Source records
◆ ◆ ◆

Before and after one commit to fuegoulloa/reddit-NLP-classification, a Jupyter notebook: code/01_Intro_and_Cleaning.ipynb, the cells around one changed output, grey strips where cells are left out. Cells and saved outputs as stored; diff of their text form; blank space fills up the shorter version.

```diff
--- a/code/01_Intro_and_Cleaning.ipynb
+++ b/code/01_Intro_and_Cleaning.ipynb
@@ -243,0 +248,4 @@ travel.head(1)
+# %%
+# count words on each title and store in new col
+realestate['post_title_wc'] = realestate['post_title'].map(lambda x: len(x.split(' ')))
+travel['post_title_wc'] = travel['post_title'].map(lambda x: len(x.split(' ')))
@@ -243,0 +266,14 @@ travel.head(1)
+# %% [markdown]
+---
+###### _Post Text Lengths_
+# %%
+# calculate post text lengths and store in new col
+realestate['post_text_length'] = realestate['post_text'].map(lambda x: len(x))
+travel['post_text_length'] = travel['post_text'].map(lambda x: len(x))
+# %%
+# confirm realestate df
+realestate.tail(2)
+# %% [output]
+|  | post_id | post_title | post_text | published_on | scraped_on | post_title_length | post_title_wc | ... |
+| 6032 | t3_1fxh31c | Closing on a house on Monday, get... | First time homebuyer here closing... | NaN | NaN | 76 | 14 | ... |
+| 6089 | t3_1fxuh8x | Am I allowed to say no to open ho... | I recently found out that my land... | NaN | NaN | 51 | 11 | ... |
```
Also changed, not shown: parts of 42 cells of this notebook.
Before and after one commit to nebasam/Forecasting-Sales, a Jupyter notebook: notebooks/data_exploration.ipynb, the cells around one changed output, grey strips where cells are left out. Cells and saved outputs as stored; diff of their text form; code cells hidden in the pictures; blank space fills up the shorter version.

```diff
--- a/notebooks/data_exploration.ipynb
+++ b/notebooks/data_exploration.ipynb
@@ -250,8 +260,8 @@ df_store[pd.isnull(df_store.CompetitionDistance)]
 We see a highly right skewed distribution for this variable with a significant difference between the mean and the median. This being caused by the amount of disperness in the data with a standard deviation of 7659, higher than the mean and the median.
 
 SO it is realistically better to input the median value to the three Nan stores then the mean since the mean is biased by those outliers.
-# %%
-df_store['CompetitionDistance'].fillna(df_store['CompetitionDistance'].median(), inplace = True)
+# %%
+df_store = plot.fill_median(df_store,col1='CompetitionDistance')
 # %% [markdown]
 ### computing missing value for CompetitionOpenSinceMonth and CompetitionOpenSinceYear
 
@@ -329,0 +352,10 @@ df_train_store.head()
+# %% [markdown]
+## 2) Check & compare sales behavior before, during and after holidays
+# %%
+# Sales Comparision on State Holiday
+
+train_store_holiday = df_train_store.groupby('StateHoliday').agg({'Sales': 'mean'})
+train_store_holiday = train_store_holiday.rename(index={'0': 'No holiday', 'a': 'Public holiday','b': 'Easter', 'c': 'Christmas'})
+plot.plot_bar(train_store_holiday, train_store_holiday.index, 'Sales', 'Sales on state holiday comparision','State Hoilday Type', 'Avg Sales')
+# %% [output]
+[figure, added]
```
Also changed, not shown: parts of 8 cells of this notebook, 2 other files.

◆ ◆ ◆

- TASK TO CARRY OUT:
Gather all lines from the records above in which "travel" appears.

- TASK ANSWER:
@@ -243,0 +248,4 @@ travel.head(1)
+travel['post_title_wc'] = travel['post_title'].map(lambda x: len(x.split(' ')))
@@ -243,0 +266,14 @@ travel.head(1)
+travel['post_text_length'] = travel['post_text'].map(lambda x: len(x))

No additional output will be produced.